Next week, the CEGSA AGM will have the pleasure of a presentation from Mike Seyfang (aka the Fang) which will hopefully provoke the assembled masses into some sort of reaction, be it excitement or fear (or maybe a heady mix of both). Mike is an independent consultant specialising in mashing Web2 technologies and because he doesn't come from a classroom background and doesn't fear sacred cows from that environment, is the ideal person to shake and challenge some conceptions and perceptions about the state of technology in education today. In collaborative fashion via his blog, his newly formed twitter account and the Net2Blazers email listserv, he's circulating his embryonic idea for his little presentation and wants any input, regardless of whether you are a CEGSA member, or in this case a TGZ reader.
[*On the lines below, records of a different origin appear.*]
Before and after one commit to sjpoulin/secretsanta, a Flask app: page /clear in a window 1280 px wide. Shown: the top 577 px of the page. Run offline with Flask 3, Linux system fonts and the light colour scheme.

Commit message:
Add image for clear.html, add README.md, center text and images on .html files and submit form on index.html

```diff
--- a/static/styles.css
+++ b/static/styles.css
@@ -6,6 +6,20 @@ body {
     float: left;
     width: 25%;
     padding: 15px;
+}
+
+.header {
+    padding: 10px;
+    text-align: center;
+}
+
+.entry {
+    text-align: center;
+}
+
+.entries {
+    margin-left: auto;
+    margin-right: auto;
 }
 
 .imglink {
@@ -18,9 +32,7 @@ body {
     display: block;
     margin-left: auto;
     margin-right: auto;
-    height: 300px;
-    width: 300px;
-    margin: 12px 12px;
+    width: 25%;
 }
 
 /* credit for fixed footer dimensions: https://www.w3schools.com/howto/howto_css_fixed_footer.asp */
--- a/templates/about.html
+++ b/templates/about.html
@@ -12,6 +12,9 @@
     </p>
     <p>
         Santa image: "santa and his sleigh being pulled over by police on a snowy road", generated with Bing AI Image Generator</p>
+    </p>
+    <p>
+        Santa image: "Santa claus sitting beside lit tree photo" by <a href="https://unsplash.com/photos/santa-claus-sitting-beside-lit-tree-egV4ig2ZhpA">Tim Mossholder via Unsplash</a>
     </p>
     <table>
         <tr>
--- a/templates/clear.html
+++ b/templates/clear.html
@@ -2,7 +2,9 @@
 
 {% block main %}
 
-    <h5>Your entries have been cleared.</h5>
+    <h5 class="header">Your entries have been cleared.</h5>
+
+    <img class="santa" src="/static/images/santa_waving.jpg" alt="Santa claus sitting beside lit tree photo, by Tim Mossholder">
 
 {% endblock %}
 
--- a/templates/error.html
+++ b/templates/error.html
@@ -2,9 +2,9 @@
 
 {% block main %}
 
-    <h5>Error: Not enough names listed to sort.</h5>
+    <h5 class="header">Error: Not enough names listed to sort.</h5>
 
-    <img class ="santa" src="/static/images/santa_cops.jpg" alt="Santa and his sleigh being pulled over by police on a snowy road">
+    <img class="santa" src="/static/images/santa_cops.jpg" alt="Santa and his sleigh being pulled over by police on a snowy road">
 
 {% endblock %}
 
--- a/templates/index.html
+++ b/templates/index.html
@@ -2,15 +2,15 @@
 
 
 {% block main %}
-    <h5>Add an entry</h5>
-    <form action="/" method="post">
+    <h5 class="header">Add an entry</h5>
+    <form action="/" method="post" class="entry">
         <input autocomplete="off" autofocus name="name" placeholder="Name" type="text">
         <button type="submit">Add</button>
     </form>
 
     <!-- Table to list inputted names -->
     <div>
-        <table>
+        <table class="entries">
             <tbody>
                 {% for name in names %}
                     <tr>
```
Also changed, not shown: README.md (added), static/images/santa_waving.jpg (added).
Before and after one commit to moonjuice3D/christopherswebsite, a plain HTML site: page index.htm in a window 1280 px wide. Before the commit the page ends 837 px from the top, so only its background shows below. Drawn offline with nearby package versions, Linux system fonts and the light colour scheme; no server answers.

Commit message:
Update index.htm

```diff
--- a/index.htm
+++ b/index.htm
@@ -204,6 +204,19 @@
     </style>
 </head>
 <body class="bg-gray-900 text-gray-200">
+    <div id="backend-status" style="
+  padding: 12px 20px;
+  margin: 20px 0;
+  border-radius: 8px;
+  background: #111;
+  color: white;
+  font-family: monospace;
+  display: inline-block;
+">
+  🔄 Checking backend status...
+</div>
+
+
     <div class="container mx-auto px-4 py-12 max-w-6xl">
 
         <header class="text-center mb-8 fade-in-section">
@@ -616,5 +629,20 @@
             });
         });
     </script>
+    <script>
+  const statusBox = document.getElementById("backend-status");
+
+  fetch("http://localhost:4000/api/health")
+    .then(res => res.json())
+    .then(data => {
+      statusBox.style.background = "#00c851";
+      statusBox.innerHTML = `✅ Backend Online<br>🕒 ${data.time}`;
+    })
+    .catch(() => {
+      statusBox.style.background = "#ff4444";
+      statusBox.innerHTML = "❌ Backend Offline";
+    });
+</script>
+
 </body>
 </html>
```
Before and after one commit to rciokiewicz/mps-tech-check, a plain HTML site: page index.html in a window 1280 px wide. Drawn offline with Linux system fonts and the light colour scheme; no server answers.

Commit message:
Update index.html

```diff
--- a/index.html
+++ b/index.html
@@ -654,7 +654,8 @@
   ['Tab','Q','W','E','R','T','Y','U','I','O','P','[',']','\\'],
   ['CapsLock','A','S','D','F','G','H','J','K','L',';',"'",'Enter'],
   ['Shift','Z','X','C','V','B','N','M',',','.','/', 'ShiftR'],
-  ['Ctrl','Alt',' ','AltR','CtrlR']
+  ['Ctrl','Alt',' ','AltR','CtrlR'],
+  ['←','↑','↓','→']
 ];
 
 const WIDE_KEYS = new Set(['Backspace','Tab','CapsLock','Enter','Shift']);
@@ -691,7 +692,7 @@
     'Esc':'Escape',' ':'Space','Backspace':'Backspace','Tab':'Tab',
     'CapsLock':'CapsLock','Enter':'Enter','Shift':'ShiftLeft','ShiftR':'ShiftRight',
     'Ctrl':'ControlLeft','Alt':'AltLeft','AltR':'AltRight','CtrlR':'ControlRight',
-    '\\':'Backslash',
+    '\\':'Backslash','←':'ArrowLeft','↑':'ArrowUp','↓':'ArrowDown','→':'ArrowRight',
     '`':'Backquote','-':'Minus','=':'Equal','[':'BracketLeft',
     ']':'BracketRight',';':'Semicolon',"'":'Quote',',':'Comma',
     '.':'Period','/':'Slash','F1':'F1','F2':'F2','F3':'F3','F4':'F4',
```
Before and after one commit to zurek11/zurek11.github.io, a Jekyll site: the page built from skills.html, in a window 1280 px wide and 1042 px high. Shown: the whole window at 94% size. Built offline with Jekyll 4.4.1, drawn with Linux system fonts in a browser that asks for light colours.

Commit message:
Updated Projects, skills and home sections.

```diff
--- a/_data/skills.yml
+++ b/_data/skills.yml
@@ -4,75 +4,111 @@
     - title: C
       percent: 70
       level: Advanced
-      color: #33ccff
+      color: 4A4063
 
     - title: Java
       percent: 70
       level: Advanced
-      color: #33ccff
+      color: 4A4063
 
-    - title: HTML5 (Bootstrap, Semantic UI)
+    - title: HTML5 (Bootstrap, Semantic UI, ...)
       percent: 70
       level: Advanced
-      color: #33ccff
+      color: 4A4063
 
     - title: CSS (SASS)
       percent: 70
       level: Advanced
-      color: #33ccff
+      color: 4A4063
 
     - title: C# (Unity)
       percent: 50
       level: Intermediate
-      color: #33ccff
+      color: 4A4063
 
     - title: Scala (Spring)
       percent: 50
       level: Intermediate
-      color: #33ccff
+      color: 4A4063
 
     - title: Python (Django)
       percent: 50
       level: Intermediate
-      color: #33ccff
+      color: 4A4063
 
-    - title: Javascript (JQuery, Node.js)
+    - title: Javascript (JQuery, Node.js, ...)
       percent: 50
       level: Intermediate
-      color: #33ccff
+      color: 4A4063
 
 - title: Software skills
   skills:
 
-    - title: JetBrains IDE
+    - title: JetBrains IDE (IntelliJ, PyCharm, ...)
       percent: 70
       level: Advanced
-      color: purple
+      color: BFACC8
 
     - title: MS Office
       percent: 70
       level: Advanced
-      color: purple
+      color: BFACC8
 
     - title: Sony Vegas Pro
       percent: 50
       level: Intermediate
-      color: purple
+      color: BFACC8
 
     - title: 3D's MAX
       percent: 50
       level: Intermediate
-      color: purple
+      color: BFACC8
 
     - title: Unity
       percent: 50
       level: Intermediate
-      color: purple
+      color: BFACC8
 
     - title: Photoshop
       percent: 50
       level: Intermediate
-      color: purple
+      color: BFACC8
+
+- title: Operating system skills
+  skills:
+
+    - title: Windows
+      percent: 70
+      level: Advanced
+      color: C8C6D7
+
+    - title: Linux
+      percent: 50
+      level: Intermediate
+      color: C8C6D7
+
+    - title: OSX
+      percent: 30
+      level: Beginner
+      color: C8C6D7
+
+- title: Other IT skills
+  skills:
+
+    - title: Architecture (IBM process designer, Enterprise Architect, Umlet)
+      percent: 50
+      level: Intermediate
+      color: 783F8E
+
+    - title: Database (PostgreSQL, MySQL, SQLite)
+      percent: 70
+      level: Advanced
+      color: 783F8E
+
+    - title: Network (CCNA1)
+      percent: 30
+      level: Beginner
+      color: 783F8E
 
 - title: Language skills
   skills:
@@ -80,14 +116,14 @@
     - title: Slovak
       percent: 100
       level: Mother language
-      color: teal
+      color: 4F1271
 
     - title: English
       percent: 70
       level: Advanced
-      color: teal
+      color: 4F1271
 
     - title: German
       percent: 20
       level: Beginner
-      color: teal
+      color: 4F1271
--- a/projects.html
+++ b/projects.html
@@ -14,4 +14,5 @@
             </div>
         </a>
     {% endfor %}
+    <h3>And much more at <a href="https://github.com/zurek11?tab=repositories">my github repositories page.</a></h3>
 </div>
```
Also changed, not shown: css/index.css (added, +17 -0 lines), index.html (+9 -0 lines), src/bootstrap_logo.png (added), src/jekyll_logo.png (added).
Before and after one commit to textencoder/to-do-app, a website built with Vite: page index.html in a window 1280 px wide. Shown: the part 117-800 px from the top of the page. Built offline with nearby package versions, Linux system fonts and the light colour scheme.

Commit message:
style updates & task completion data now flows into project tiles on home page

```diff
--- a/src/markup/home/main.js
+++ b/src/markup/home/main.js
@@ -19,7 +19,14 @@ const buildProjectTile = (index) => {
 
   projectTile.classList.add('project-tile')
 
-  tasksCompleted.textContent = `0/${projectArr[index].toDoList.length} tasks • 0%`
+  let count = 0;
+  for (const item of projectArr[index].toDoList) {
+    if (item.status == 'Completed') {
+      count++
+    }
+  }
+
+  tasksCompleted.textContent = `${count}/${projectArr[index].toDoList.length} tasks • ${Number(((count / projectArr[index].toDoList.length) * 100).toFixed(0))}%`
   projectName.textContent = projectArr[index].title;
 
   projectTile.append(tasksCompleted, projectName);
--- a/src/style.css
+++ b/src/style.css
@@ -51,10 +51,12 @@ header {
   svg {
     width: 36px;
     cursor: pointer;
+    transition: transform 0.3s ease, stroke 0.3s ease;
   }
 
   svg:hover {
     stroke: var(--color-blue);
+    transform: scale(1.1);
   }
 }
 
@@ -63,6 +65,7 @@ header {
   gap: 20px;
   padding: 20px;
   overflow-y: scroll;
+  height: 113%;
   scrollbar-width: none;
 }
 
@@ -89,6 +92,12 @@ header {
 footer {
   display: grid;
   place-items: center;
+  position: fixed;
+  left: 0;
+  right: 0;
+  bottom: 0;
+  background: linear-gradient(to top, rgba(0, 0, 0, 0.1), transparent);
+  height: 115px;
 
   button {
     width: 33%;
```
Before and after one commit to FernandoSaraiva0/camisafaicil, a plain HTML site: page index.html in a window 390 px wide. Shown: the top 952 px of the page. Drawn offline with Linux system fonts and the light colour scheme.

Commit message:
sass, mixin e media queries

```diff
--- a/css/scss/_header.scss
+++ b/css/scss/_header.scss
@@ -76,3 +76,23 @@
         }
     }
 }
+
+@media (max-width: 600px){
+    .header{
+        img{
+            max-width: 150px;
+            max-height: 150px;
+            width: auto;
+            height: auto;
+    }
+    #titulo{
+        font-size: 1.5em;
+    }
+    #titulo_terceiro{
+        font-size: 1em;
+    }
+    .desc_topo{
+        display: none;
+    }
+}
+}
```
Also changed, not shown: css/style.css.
His idea? The virtual web excursion. Really, read his post to get the starting ideas, but to me, it's take the filters totally off for the period required for a specific project or task so that access to any required tool is not an issue. Back it up with consent forms and clear outlines as to what will be occurring, treating it like taking the class to the zoo on public transport. It could be the class is building a wiki with another class overseas and need a synchronous hookup using IM, skype, etc to communicate as they build, access to building areas like pbwiki or wikispaces (currently blocked) and building materials (hosted web sites, flickr CC pics, YouTube vids or podsafe tracks. The hassles required to have each item unblocked via the administrator is significant, so supervised access minus filters would allow the project to be completed in good time, without delays caused by access restrictions. The concept is definitely designed to make you think because there are many issues at play here, ranging from teacher web competencies and savviness to student/teacher rapport to unbroken precedental ground.
What's going to stop this being a good idea? I'll deal with the negatives first because such a proactive idea deserves to end on the positive.
Firstly, the teacher.
Some teachers are glad that there is a filter there. It means that their responsibility for actively teaching and guiding kids through the internet is diminished - they can't get into too much trouble, if they try to go on a dodgy website, the filter'll bounce 'em - so they are going to run away from this idea as fast as possible. The excursion analogy is an interesting one because even on an excursion, there are places you would never take a class of kids - the red light district, death row, town rubbish tip etc. - but on the web, it's all there when the filters go down and only the confident teacher who has the communication skills, expert monitoring of where a class group is at any one time in cyberspace and clearly defined goals and criteria of the virtual excursion is going to attempt this feat. So, the big danger is that no matter how big the potential for this idea, no matter the worth of the suggested information literacy activities, most teachers are going to be so uneasy and unfamiliar with where students might head on an OPEN internet connection, they will see the risks to outweigh the benefits. So, instead of widening the potential pool of educators wanting to engage with this idea, once again it will be the boundary pushers, the web-savvy teachers, the pure constructivists who will be the only ones taking advantage of this opportunity. These are the educators who already work out ways to get access to as many default filtered tools as possible by befriending their local network administrator, or discovering workarounds (i.e. Flickr is blocked here in SA schools, but one can access the Creative Commons content from Flickr by using an unblocked tool like flickrcc) to enable the collaborative online projects for their students.
Next, the students.
Again, unless the students have had the benefit of a teacher who values web based literacies and is aware of the potential pitfalls that the OPEN web presents, they may well be as fearful as the non-confident teacher. If they are not good managers of time, they may well be distracted by the EVERYTHING that is available for the allotted time and come up empty on the actual task assigned for the online excursion time.
But there are some positives behind Mike's challenging suggestion. I personally would utilise his suggestion, but the idea shouldn't just be confined to a handful of Web 2 enthusiasts who also happen to be teachers. I think that just like my post from the other night talking about what the technology can do, the online virtual excursion needs to identify the benefits that can be achieved sans filter so that the naysayers (myself included) don't poison the water. I need to expand on how this idea can work and work well but as this post has stretched over three evenings I'll stop here, post and trackback to Mike so he has a little bit of input to work with.DSCF4465 by mobology